---------- THE DATA ----------

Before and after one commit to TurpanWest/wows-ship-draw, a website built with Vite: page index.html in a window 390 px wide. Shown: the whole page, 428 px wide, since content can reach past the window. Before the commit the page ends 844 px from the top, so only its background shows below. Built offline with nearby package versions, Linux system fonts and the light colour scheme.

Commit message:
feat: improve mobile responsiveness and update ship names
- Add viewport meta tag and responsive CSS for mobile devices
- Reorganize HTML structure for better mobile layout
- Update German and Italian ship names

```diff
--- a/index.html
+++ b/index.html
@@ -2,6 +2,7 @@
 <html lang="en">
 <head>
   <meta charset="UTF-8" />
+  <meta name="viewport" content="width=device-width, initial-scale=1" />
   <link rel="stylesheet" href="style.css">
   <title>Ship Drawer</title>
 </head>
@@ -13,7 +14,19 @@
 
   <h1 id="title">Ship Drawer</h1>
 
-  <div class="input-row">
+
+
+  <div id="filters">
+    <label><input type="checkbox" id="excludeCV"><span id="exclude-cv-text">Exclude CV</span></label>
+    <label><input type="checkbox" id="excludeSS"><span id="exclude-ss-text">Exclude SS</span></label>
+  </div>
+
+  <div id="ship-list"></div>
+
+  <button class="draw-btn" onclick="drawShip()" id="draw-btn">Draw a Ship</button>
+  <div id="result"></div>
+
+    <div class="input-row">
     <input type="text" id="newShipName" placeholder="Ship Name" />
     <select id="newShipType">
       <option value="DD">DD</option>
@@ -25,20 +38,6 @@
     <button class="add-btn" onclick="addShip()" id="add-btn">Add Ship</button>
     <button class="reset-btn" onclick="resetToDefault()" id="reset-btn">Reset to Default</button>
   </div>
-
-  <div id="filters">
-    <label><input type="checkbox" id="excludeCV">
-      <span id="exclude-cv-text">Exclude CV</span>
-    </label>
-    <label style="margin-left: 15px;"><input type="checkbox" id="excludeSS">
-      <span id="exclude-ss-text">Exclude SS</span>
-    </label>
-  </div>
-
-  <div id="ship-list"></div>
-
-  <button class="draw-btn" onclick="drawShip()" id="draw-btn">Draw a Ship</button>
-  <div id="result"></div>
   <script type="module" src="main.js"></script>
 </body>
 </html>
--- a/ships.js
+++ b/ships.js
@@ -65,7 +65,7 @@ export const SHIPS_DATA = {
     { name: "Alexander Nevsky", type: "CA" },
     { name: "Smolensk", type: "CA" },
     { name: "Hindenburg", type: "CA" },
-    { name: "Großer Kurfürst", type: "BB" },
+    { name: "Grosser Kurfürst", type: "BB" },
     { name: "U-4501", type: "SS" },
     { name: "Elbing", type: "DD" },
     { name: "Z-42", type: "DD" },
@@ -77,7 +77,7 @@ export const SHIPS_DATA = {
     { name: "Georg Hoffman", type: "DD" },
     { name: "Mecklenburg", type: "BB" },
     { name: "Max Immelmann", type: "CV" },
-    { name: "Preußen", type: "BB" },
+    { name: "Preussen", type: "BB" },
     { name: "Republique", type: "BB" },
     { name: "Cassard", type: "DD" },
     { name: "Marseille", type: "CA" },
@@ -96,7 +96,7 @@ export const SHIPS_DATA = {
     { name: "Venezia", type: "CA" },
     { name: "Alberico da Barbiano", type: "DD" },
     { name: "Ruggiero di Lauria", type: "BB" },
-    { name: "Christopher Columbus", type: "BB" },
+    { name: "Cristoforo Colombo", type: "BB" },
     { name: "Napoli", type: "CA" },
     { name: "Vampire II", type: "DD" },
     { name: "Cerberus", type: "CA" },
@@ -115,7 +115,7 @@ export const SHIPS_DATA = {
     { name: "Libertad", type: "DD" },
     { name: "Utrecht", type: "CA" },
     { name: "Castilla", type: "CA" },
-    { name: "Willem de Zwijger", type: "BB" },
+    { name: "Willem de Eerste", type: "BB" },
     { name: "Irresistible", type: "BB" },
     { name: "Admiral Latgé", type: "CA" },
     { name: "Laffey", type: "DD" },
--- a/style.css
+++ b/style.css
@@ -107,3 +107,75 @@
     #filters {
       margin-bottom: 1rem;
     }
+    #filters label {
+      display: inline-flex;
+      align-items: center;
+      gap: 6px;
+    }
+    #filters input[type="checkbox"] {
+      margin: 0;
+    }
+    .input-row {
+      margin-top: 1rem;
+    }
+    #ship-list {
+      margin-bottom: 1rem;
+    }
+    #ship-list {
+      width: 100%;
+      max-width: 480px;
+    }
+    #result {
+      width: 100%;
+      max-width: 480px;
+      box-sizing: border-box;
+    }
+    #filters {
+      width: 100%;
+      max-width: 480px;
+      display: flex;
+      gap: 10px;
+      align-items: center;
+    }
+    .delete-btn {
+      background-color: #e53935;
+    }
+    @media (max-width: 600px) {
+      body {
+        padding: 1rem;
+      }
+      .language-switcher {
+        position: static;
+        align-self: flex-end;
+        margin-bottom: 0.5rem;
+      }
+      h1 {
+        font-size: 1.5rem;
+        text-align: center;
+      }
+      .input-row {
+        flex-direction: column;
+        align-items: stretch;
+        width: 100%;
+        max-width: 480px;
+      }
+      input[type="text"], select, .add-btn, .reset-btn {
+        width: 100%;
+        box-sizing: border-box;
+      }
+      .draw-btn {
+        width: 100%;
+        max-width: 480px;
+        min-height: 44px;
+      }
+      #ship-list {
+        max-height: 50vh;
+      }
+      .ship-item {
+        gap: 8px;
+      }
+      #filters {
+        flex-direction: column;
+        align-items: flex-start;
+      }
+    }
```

----------

▸ **DESCRIPTION OF THE TASK**
Every entry above has to be returned exactly as written.

▸ **EXERCISE SOLUTION**
Before and after one commit to TurpanWest/wows-ship-draw, a website built with Vite: page index.html in a window 390 px wide. Shown: the whole page, 428 px wide, since content can reach past the window. Before the commit the page ends 844 px from the top, so only its background shows below. Built offline with nearby package versions, Linux system fonts and the light colour scheme.

Commit message:
feat: improve mobile responsiveness and update ship names
- Add viewport meta tag and responsive CSS for mobile devices
- Reorganize HTML structure for better mobile layout
- Update German and Italian ship names

```diff
--- a/index.html
+++ b/index.html
@@ -2,6 +2,7 @@
 <html lang="en">
 <head>
   <meta charset="UTF-8" />
+  <meta name="viewport" content="width=device-width, initial-scale=1" />
   <link rel="stylesheet" href="style.css">
   <title>Ship Drawer</title>
 </head>
@@ -13,7 +14,19 @@
 
   <h1 id="title">Ship Drawer</h1>
 
-  <div class="input-row">
+
+
+  <div id="filters">
+    <label><input type="checkbox" id="excludeCV"><span id="exclude-cv-text">Exclude CV</span></label>
+    <label><input type="checkbox" id="excludeSS"><span id="exclude-ss-text">Exclude SS</span></label>
+  </div>
+
+  <div id="ship-list"></div>
+
+  <button class="draw-btn" onclick="drawShip()" id="draw-btn">Draw a Ship</button>
+  <div id="result"></div>
+
+    <div class="input-row">
     <input type="text" id="newShipName" placeholder="Ship Name" />
     <select id="newShipType">
       <option value="DD">DD</option>
@@ -25,20 +38,6 @@
     <button class="add-btn" onclick="addShip()" id="add-btn">Add Ship</button>
     <button class="reset-btn" onclick="resetToDefault()" id="reset-btn">Reset to Default</button>
   </div>
-
-  <div id="filters">
-    <label><input type="checkbox" id="excludeCV">
-      <span id="exclude-cv-text">Exclude CV</span>
-    </label>
-    <label style="margin-left: 15px;"><input type="checkbox" id="excludeSS">
-      <span id="exclude-ss-text">Exclude SS</span>
-    </label>
-  </div>
-
-  <div id="ship-list"></div>
-
-  <button class="draw-btn" onclick="drawShip()" id="draw-btn">Draw a Ship</button>
-  <div id="result"></div>
   <script type="module" src="main.js"></script>
 </body>
 </html>
--- a/ships.js
+++ b/ships.js
@@ -65,7 +65,7 @@ export const SHIPS_DATA = {
     { name: "Alexander Nevsky", type: "CA" },
     { name: "Smolensk", type: "CA" },
     { name: "Hindenburg", type: "CA" },
-    { name: "Großer Kurfürst", type: "BB" },
+    { name: "Grosser Kurfürst", type: "BB" },
     { name: "U-4501", type: "SS" },
     { name: "Elbing", type: "DD" },
     { name: "Z-42", type: "DD" },
@@ -77,7 +77,7 @@ export const SHIPS_DATA = {
     { name: "Georg Hoffman", type: "DD" },
     { name: "Mecklenburg", type: "BB" },
     { name: "Max Immelmann", type: "CV" },
-    { name: "Preußen", type: "BB" },
+    { name: "Preussen", type: "BB" },
     { name: "Republique", type: "BB" },
     { name: "Cassard", type: "DD" },
     { name: "Marseille", type: "CA" },
@@ -96,7 +96,7 @@ export const SHIPS_DATA = {
     { name: "Venezia", type: "CA" },
     { name: "Alberico da Barbiano", type: "DD" },
     { name: "Ruggiero di Lauria", type: "BB" },
-    { name: "Christopher Columbus", type: "BB" },
+    { name: "Cristoforo Colombo", type: "BB" },
     { name: "Napoli", type: "CA" },
     { name: "Vampire II", type: "DD" },
     { name: "Cerberus", type: "CA" },
@@ -115,7 +115,7 @@ export const SHIPS_DATA = {
     { name: "Libertad", type: "DD" },
     { name: "Utrecht", type: "CA" },
     { name: "Castilla", type: "CA" },
-    { name: "Willem de Zwijger", type: "BB" },
+    { name: "Willem de Eerste", type: "BB" },
     { name: "Irresistible", type: "BB" },
     { name: "Admiral Latgé", type: "CA" },
     { name: "Laffey", type: "DD" },
--- a/style.css
+++ b/style.css
@@ -107,3 +107,75 @@
     #filters {
       margin-bottom: 1rem;
     }
+    #filters label {
+      display: inline-flex;
+      align-items: center;
+      gap: 6px;
+    }
+    #filters input[type="checkbox"] {
+      margin: 0;
+    }
+    .input-row {
+      margin-top: 1rem;
+    }
+    #ship-list {
+      margin-bottom: 1rem;
+    }
+    #ship-list {
+      width: 100%;
+      max-width: 480px;
+    }
+    #result {
+      width: 100%;
+      max-width: 480px;
+      box-sizing: border-box;
+    }
+    #filters {
+      width: 100%;
+      max-width: 480px;
+      display: flex;
+      gap: 10px;
+      align-items: center;
+    }
+    .delete-btn {
+      background-color: #e53935;
+    }
+    @media (max-width: 600px) {
+      body {
+        padding: 1rem;
+      }
+      .language-switcher {
+        position: static;
+        align-self: flex-end;
+        margin-bottom: 0.5rem;
+      }
+      h1 {
+        font-size: 1.5rem;
+        text-align: center;
+      }
+      .input-row {
+        flex-direction: column;
+        align-items: stretch;
+        width: 100%;
+        max-width: 480px;
+      }
+      input[type="text"], select, .add-btn, .reset-btn {
+        width: 100%;
+        box-sizing: border-box;
+      }
+      .draw-btn {
+        width: 100%;
+        max-width: 480px;
+        min-height: 44px;
+      }
+      #ship-list {
+        max-height: 50vh;
+      }
+      .ship-item {
+        gap: 8px;
+      }
+      #filters {
+        flex-direction: column;
+        align-items: flex-start;
+      }
+    }
```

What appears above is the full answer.